Theodore Roosevelt disapproved of the motto and wrote in a letter; “My own feeling in the matter is due to my firm conviction that to put such a motto on coins, or to use it in any kindred manner, not only does no good but does positive harm, and is in effect irreverence which comes dangerously close to sacrilege. It is a motto which it is indeed well to have inscribed on our great national monuments, in our temples of justice, in our legislative halls and in buildings such as those at West Point and Annapolis – in short, whenever it will tend to arouse and inspire a lofty emotion in those who look thereon. But it seems to me eminently unwise to cheapen it by use on postage stamps, or in advertisements.”
The motto was first used on paper money in 1957, when it was added to the one-dollar silver certificate. By 1966, “In God We Trust” was added to all paper money, from $1 to $100 denominations.
During the 1950’s the federal government’s references to God multiplied.
1. “Under God” was added to the pledge of allegiance.
2. “So help me God” was added as a suffix to the oaths of office for federal justices and judges. However, they are not compelled to recite the words.
3. All American currency since 1957 has included on it the motto, “In God We Trust”.
The Dutch have had a religious motto on their money for over a century. Coins carry the motto, “God zij met ons”, “God is with us”.
Although not a motto, many British coins contain a drawing of the queen identified as “Elizabeth II by Grace of God Defender of the Faith.” In Britain the monarch is the head of the Church of England.

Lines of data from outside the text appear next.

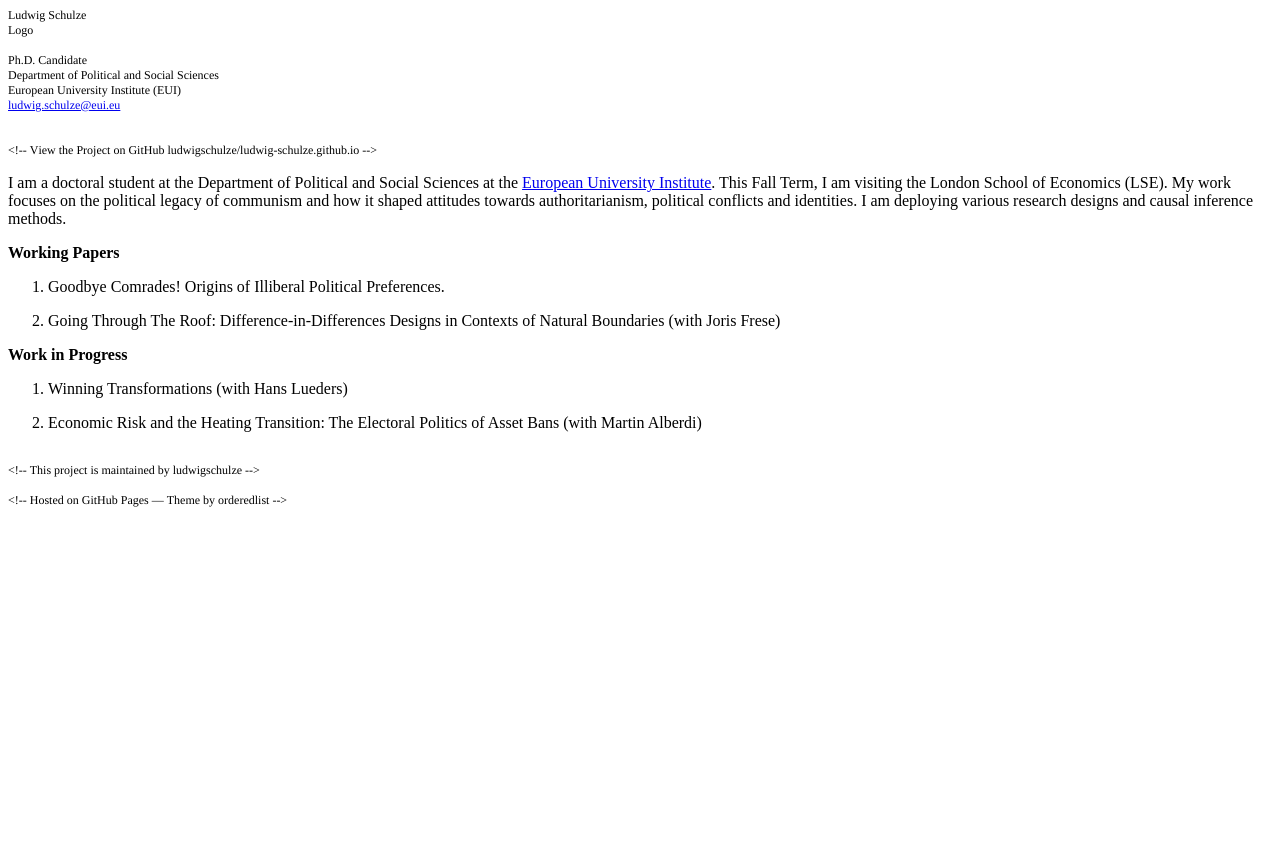
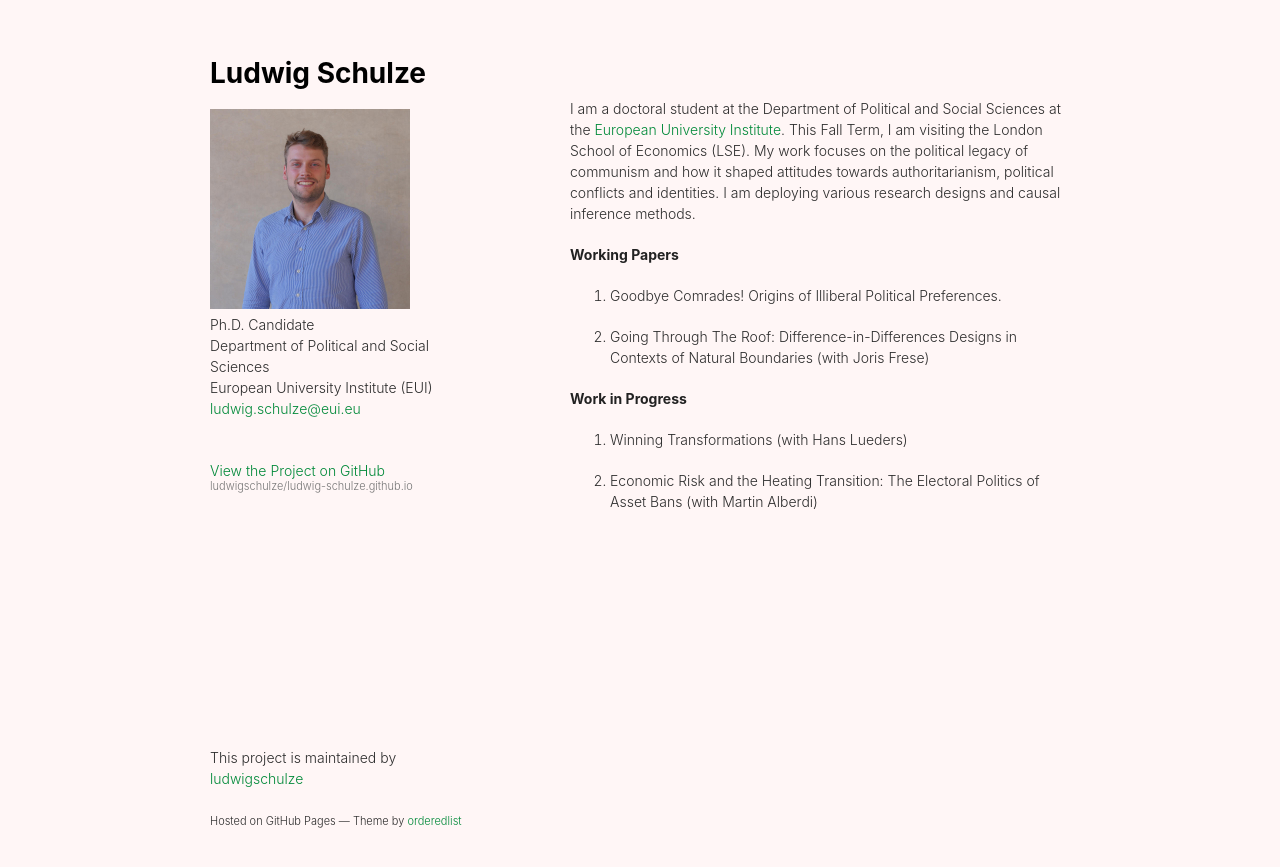
Before and after one commit to ludwigschulze/ludwig-schulze.github.io, a Jekyll site: the page built from index.md, in a window 1280 px wide. Shown: the top 867 px of the page. Built offline with Jekyll 4.4.1, drawn with Linux system fonts in a browser that asks for light colours.

```diff
--- a/_layouts/default.html
+++ b/_layouts/default.html
@@ -1,51 +1,56 @@
-<!DOCTYPE html PUBLIC "-//W3C//DTD HTML 4.01//EN" "http://www.w3.org/TR/html4/strict.dtd">
-<html>
-<head>
-  <meta http-equiv="Content-Type" content="text/html; charset=utf-8">
-  <meta http-equiv="Content-Style-Type" content="text/css">
-  <title></title>
-  <meta name="Generator" content="Cocoa HTML Writer">
-  <meta name="CocoaVersion" content="2113.65">
-  <style type="text/css">
-    p.p1 {margin: 0.0px 0.0px 0.0px 0.0px; font: 12.0px Times; color: #000000; -webkit-text-stroke: #000000}
-    p.p2 {margin: 0.0px 0.0px 12.0px 0.0px; font: 12.0px Times; color: #000000; -webkit-text-stroke: #000000}
-    span.s1 {font-kerning: none}
-  </style>
-</head>
-<body>
-<p class="p1"><span class="s1">{% seo %} {% include head-custom.html %}</span></p>
-<p class="p1"><span class="s1">{{ site.title | default: site.github.repository_name }}</span></p>
-<p class="p1"><span class="s1">{% if site.logo %} Logo {% endif %}</span></p>
-<p class="p1"><span class="s1"><br>
-</span></p>
-<p class="p1"><span class="s1">{{ site.description | default: site.github.project_tagline }}</span></p>
-<p class="p1"><span class="s1">{% if site.github.is_project_page %}</span></p>
-<p class="p1"><span class="s1"><br>
-</span></p>
-<p class="p1"><span class="s1">&lt;!-- View the Project on GitHub {{ site.github.repository_nwo }} --&gt;</span></p>
-<p class="p1"><span class="s1">{% endif %} {% if site.github.is_user_page %}</span></p>
-<p class="p1"><span class="s1"><br>
-</span></p>
-<p class="p1"><span class="s1">&lt;!-- View My GitHub Profile --&gt;</span></p>
-<p class="p1"><span class="s1">{% endif %} {% if site.show_downloads %}</span></p>
-<p class="p1"><span class="s1"><br>
-</span></p>
-<p class="p1"><span class="s1"><span class="Apple-converted-space">    </span>&lt;!-- Download ZIP File --&gt;</span></p>
-<p class="p1"><span class="s1"><span class="Apple-converted-space">    </span>&lt;!-- Download TAR Ball --&gt;</span></p>
-<p class="p1"><span class="s1"><span class="Apple-converted-space">    </span>&lt;!-- View On GitHub --&gt;</span></p>
-<p class="p1"><span class="s1"><br>
-</span></p>
-<p class="p1"><span class="s1">{% endif %}</span></p>
-<p class="p1"><span class="s1">{{ content }}</span></p>
-<p class="p1"><span class="s1">{% if site.github.is_project_page %}</span></p>
-<p class="p1"><span class="s1"><br>
-</span></p>
-<p class="p1"><span class="s1">&lt;!-- This project is maintained by {{ site.github.owner_name }} --&gt;</span></p>
-<p class="p1"><span class="s1">{% endif %}</span></p>
-<p class="p1"><span class="s1"><br>
-</span></p>
-<p class="p1"><span class="s1">&lt;!-- Hosted on GitHub Pages — Theme by orderedlist --&gt;</span></p>
-<p class="p2"><span class="s1"><br>
-</span></p>
-</body>
+<!DOCTYPE html>
+<html lang="{{ site.lang | default: "en-US" }}">
+  <head>
+    <meta charset="UTF-8">
+    <meta http-equiv="X-UA-Compatible" content="IE=edge">
+    <meta name="viewport" content="width=device-width, initial-scale=1">
+
+{% seo %}
+    <link rel="stylesheet" href="{{ "/assets/css/style.css?v=" | append: site.github.build_revision | relative_url }}">
+    <!--[if lt IE 9]>
+    <script src="https://cdnjs.cloudflare.com/ajax/libs/html5shiv/3.7.3/html5shiv.min.js"></script>
+    <![endif]-->
+    {% include head-custom.html %}
+  </head>
+  <body>
+    <div class="wrapper">
+      <header>
+        <h1>{{ site.title | default: site.github.repository_name }}</h1>
+
+        {% if site.logo %}
+          <img src="{{site.logo | relative_url}}" alt="Logo" />
+        {% endif %}
+
+        <p>{{ site.description | default: site.github.project_tagline }}</p>
+
+        {% if site.github.is_project_page %}
+        <p class="view"><a href="{{ site.github.repository_url }}">View the Project on GitHub <small>{{ site.github.repository_nwo }}</small></a></p>
+        {% endif %}
+
+        {% if site.github.is_user_page %}
+        <p class="view"><a href="{{ site.github.owner_url }}">View My GitHub Profile</a></p>
+        {% endif %}
+
+        {% if site.show_downloads %}
+        <ul class="downloads">
+          <li><a href="{{ site.github.zip_url }}">Download <strong>ZIP File</strong></a></li>
+          <li><a href="{{ site.github.tar_url }}">Download <strong>TAR Ball</strong></a></li>
+          <li><a href="{{ site.github.repository_url }}">View On <strong>GitHub</strong></a></li>
+        </ul>
+        {% endif %}
+      </header>
+      <section>
+
+      {{ content }}
+
+      </section>
+      <footer>
+        {% if site.github.is_project_page %}
+        <p>This project is maintained by <a href="{{ site.github.owner_url }}">{{ site.github.owner_name }}</a></p>
+        {% endif %}
+        <p><small>Hosted on GitHub Pages &mdash; Theme by <a href="https://github.com/orderedlist">orderedlist</a></small></p>
+      </footer>
+    </div>
+    <script src="{{ "/assets/js/scale.fix.js" | relative_url }}"></script>
+  </body>
 </html>
```
Also changed, not shown: 1 other file.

Canadian coins carry the phrase, “Elizabeth II D. G. Regina.” She is the queen of Canada but not the “Defender of the Faith”, because Canada does not have a state religion for her to defend!
R W Jay Austin